Geography of the Body of the World
Thursday, July 14, 2016, 7:00pm
Los Angeles Filmforum at MOCA presents
Geography of the Body of the World
At MOCA Grand Avenue, 250 South Grand Ave., Los Angeles CA 90012
In Person: Brigid McCaffrey
This program comprises four films that use the poetic as a means to investigate the real. Bruce Baillie’s abstract elegy Mass for the Dakota Sioux (1964) asks, how do we make images after a catastrophe? Sky Hopinka’s Jáaji Approximately (2015) uses audio recordings, lyrical camera work, and visual layering to reframe history. Brigid McCaffrey will be present to screen and discuss two of her films: Paradise Springs (2013), a portrait of geologist Ren Lallatin and her intimate relationship with the land, and a new work about the same subject. Programmed by Madison Brookshire
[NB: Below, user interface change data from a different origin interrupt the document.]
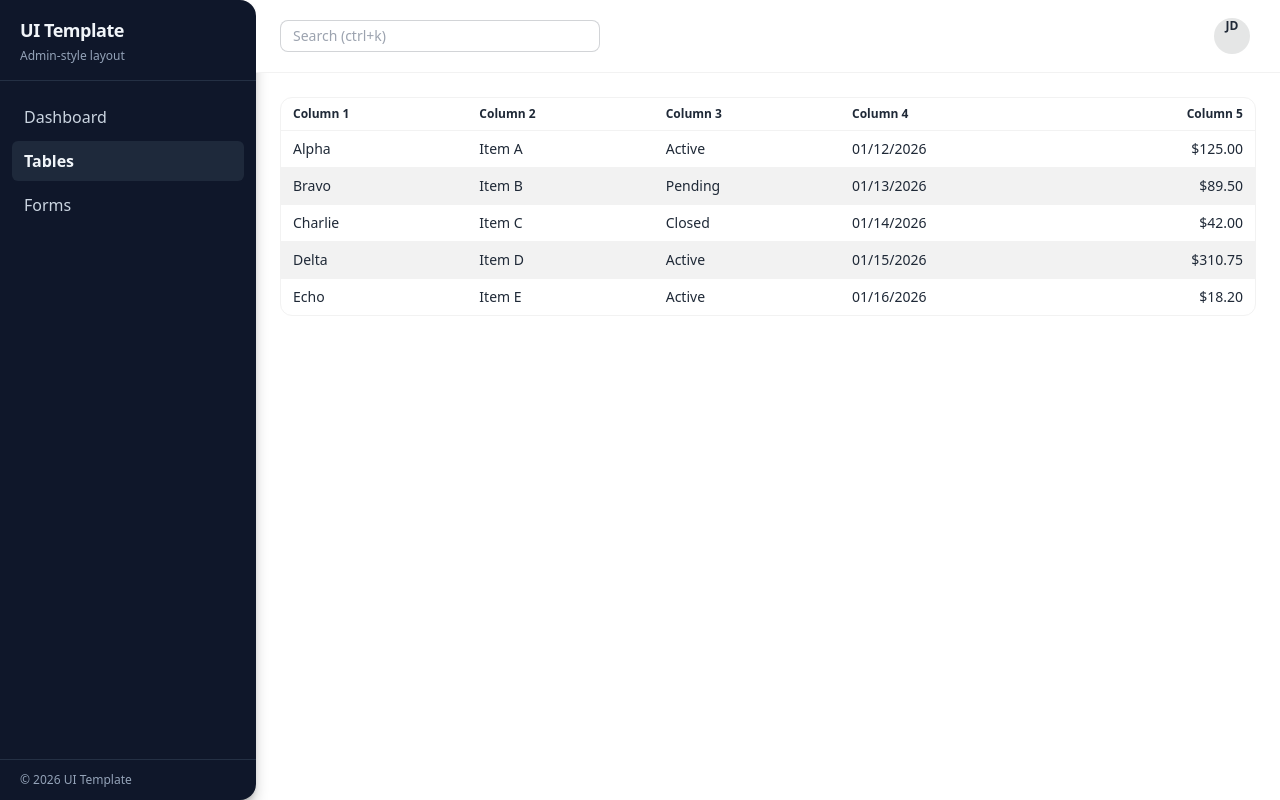
After one commit to mycoola904/ui_template, a Django app: page /tables/ in a window 1280 px wide. The commit adds this page. Run offline with Django 5.2, Linux system fonts and the light colour scheme; style sheets or scripts are compiled from the project's sources.

Commit message:
Implement initial layout with sidebar, topbar, and page templates for dashboard, tables, and forms

```diff
--- a/ui_template/templates/base.html
+++ b/ui_template/templates/base.html
@@ -8,6 +8,7 @@
     <link href="{% static 'css/output.css' %}" rel="stylesheet">
   </head>
   <body>
+
     {% block content %}{% endblock %}
   </body>
 </html>
--- /dev/null
+++ b/ui_template/templates/ui/layout/app.html
@@ -0,0 +1,17 @@
+{% extends "base.html" %}
+
+{% block content %}
+<div class="min-h-screen bg-base-100">
+  <div class="flex">
+    {% include "ui/layout/sidebar.html" %}
+
+    <div class="flex-1 min-w-0 flex flex-col">
+      {% include "ui/layout/topbar.html" %}
+
+      <main class="flex-1 p-6">
+        {% block main %}{% endblock %}
+      </main>
+    </div>
+  </div>
+</div>
+{% endblock %}
--- /dev/null
+++ b/ui_template/templates/ui/layout/sidebar.html
@@ -0,0 +1,58 @@
+<aside class="w-64 min-h-screen bg-slate-900 text-slate-100 flex flex-col
+              rounded-tr-2xl rounded-br-2xl shadow-lg shadow-black/30">
+
+  <!-- Brand / Title -->
+  <div class="px-5 py-4 border-b border-slate-700/60">
+    <div class="text-lg font-semibold tracking-tight">UI Template</div>
+    <div class="text-xs text-slate-400 mt-1">Admin-style layout</div>
+  </div>
+
+  <!-- Navigation -->
+  <nav class="flex-1 px-3 py-4">
+    <ul class="space-y-1">
+      <li>
+        <a
+          href="{% url 'ui:dashboard' %}"
+          class="flex items-center gap-3 rounded-md px-3 py-2
+                 {% if active_nav == 'dashboard' %}
+                   font-semibold text-slate-100 bg-slate-800
+                 {% else %}
+                   text-slate-300 hover:text-slate-100 hover:bg-slate-800/50
+                 {% endif %}">
+          Dashboard
+        </a>
+      </li>
+
+      <li>
+        <a
+          href="{% url 'ui:tables' %}"
+          class="flex items-center gap-3 rounded-md px-3 py-2
+                 {% if active_nav == 'tables' %}
+                   font-semibold text-slate-100 bg-slate-800
+                 {% else %}
+                   text-slate-300 hover:text-slate-100 hover:bg-slate-800/50
+                 {% endif %}">
+          Tables
+        </a>
+      </li>
+
+      <li>
+        <a
+          href="{% url 'ui:forms' %}"
+          class="flex items-center gap-3 rounded-md px-3 py-2
+                 {% if active_nav == 'forms' %}
+                   font-semibold text-slate-100 bg-slate-800
+                 {% else %}
+                   text-slate-300 hover:text-slate-100 hover:bg-slate-800/50
+                 {% endif %}">
+          Forms
+        </a>
+      </li>
+    </ul>
+  </nav>
+
+  <!-- Footer -->
+  <div class="px-5 py-3 border-t border-slate-700/60 text-xs text-slate-400">
+    © {% now "Y" %} UI Template
+  </div>
+</aside>
--- /dev/null
+++ b/ui_template/templates/ui/layout/topbar.html
@@ -0,0 +1,27 @@
+<div class="w-full flex items-center bg-base-100 border-b border-base-200 sticky top-0 z-30 px-6 py-3">
+  <!-- Left: Search -->
+  <div class="flex-1">
+    <input
+      type="text"
+      placeholder="Search (ctrl+k)"
+      class="input input-bordered input-sm w-64 md:w-80"
+    />
+  </div>
+
+  <!-- Right: JD dropdown -->
+<div class="dropdown dropdown-end">
+  <button type="button" class="btn btn-ghost btn-circle avatar">
+    <div class="w-9 rounded-full bg-base-300 flex items-center justify-center text-xs font-semibold">
+      JD
+    </div>
+  </button>
+
+  <ul
+    class="dropdown-content menu menu-sm absolute right-0 mt-3 w-52 p-2 shadow bg-base-100 rounded-box border border-base-200 z-30"
+  >
+    <li><a>Profile</a></li>
+    <li><a>Settings</a></li>
+    <li><a class="text-error">Logout</a></li>
+  </ul>
+</div>
+</div>
--- /dev/null
+++ b/ui_template/templates/ui/pages/forms.html
@@ -0,0 +1,6 @@
+{% extends "ui/layout/app.html" %}
+{% block title %}Forms{% endblock %}
+{% block main %}
+<div class="text-2xl font-semibold">Forms</div>
+<p class="mt-2 opacity-70">This will become the form component gallery.</p>
+{% endblock %}
--- /dev/null
+++ b/ui_template/templates/ui/pages/tables.html
@@ -0,0 +1,55 @@
+{% extends "ui/layout/app.html" %}
+{% block title %}Tables{% endblock %}
+{% block main %}
+<div class="overflow-x-auto bg-base-100 rounded-xl border border-base-200">
+  <table class="table table-zebra table-sm w-full">
+    <thead>
+      <tr class="text-base-content">
+        <th>Column 1</th>
+        <th>Column 2</th>
+        <th>Column 3</th>
+        <th>Column 4</th>
+        <th class="text-right">Column 5</th>
+      </tr>
+    </thead>
+    <tbody>
+      <tr class="hover">
+        <td>Alpha</td>
+        <td>Item A</td>
+        <td>Active</td>
+        <td>01/12/2026</td>
+        <td class="text-right">$125.00</td>
+      </tr>
+      <tr class="hover">
+        <td>Bravo</td>
+        <td>Item B</td>
+        <td>Pending</td>
+        <td>01/13/2026</td>
+        <td class="text-right">$89.50</td>
+      </tr>
+      <tr class="hover">
+        <td>Charlie</td>
+        <td>Item C</td>
+        <td>Closed</td>
+        <td>01/14/2026</td>
+        <td class="text-right">$42.00</td>
+      </tr>
+      <tr class="hover">
+        <td>Delta</td>
+        <td>Item D</td>
+        <td>Active</td>
+        <td>01/15/2026</td>
+        <td class="text-right">$310.75</td>
+      </tr>
+      <tr class="hover">
+        <td>Echo</td>
+        <td>Item E</td>
+        <td>Active</td>
+        <td>01/16/2026</td>
+        <td class="text-right">$18.20</td>
+      </tr>
+    </tbody>
+  </table>
+</div>
+
+{% endblock %}
--- /dev/null
+++ b/ui_template/ui/urls.py
@@ -0,0 +1,10 @@
+from django.urls import path
+from . import views
+
+app_name = "ui"
+
+urlpatterns = [
+    path("", views.dashboard, name="dashboard"),
+    path("tables/", views.tables, name="tables"),
+    path("forms/", views.forms, name="forms"),
+]
--- a/ui_template/ui/views.py
+++ b/ui_template/ui/views.py
@@ -1,3 +1,12 @@
 from django.shortcuts import render
 
-# Create your views here.
+from django.shortcuts import render
+
+def dashboard(request):
+    return render(request, "ui/pages/dashboard.html", {"active_nav": "dashboard"})
+
+def tables(request):
+    return render(request, "ui/pages/tables.html", {"active_nav": "tables"})
+
+def forms(request):
+    return render(request, "ui/pages/forms.html", {"active_nav": "forms"})
--- a/ui_template/ui_template/urls.py
+++ b/ui_template/ui_template/urls.py
@@ -16,13 +16,12 @@ Including another URLconf
 """
 from django.contrib import admin
 from django.shortcuts import render
-from django.urls import path
+from django.urls import path, include
 
 def test_ui(request):
     return render(request, 'test_ui.html')
 
 urlpatterns = [
     path('admin/', admin.site.urls),
-    path('test-ui/', test_ui),
-
+    path("", include("ui.urls")),
 ]
```
Also changed, not shown: topbar.txt (added, +30 -0 lines), ui_template/templates/ui/pages/dashboard.html (added, +8 -0 lines).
Tickets: $12 general, $7 students with valid ID; free for Filmforum & MOCA members. Available in advance from Brown Paper Tickets at http://www.brownpapertickets.com/event/258310 or at the door.
MORE INFO - 213/621-1741 or firstname.lastname@example.org
Brigid McCaffrey is a Los Angeles-based documentary and experimental filmmaker. Her films have screened at various venues including BAFICI, Bradford International Film Festival, Cinema du Reel, DocLisboa, L’Alternativa, the Rotterdam International Film Festival, Torino International Film Festival, Other Cinema in San Francisco, and Los Angeles Filmforum. Her film Castaic Lake was awarded Best Cinematography at the Ann Arbor Film Festival in 2011. Paradise Springs received the Marian McMahon Award at Images Festival in 2014. She received an MFA in Film and Video from CalArts and a BA in Photography and Film from Bard College.
Paradise Springs (2013, 33:00, HD)
Castaic Lake (2010, 28:30, 16mm)
AM/PM (2010, 9:00, 16mm)
Tjúba Ten/The Wet Season, co-directed w/ Ben Russell (2008, 47:00, 16mm)
Lay Down Tracks, co-directed w/ Danielle Lombardi (2006, 61:00, 16mm)
Mass for the Dakota Sioux
By Bruce Baillie (1964)
A film Mass, dedicated to nobility and excellence. The film begins with a short introduction, "No chance for me to live, Mother, you might as well mourn." Sitting Bull, Hunkpapa Sioux Chief. Applause for a lone figure dying on the street. INTROIT. A long, lightly exposed section composed in the camera. KYRIE. A motorcyclist crossing the San Francisco Bridge accompanied by the sound of Gregorian chant, recorded at the Trappist Monastery in Vina, California. The sounds of the "mass" rise and fall throughout. GLORIA. The sound of a siren and a short sequence of a '33 Cadillac proceeding over the Bay Bridge and disappearing into a tunnel. The final section of the Communion begins with the OFFERTORY in a procession of lights and figures to the second chant. The anonymous figure from the introduction is discovered again, dead on the pavement. The body is consecrated and taken away past an indifferent, isolated people, accompanied by the final chant. The Mass is traditionally a celebration of Life; thus the contradiction between the form of the Mass and the theme of Death. The dedication is to the religious people who were destroyed by the civilization which evolved the Mass.
By Brigid McCaffrey
(2013, color, sound, HD, 1920x1080, 33 min.) World premiere!
A geologist, Ren Lallatin, studies the Mojave Desert; she traces its volcanic and seismic actualities, locates water sources and the relics of previous inhabitants, and identifies landscape features that will conceal her mobile shelter from public view. Five years of traveling through and living within this desert have shaped intimate relations to its geologic formations. The film consists of a succession of roving soliloquies and terrain crossings as the wandering geologist describes her interactions with the natural world, while declaring her rejection of the persistent claims on land regulation. This portrait offers an invitation into the contemplations of solitude and fragments of a personal mythology set within a geologic existence.
By Sky Hopinka (2015, 7:36)
Logging and approximating a relationship between audio recordings of my father and videos gathered of the landscapes we have both separately traversed. The initial distance between the logger and the recordings, of recollections and of songs, new and traditional, narrows while the images become an expanding semblance of filial affect. Jáaji is a near translation for directly addressing a father in the Hočak language. http://www.skyhopinka.com
Bad mama, who cares, by Brigid McCaffrey
2016 (work in progress), 16mm on video, color, silent, 12 minutes
The geologist has taken shelter. A railroad without, a garden within, the situation of the house is unknown. She outlines the terrain and tampers with the radiant moves of metal, stockpiling, sorting, and circulating. The less she sees, the more she holds. —BM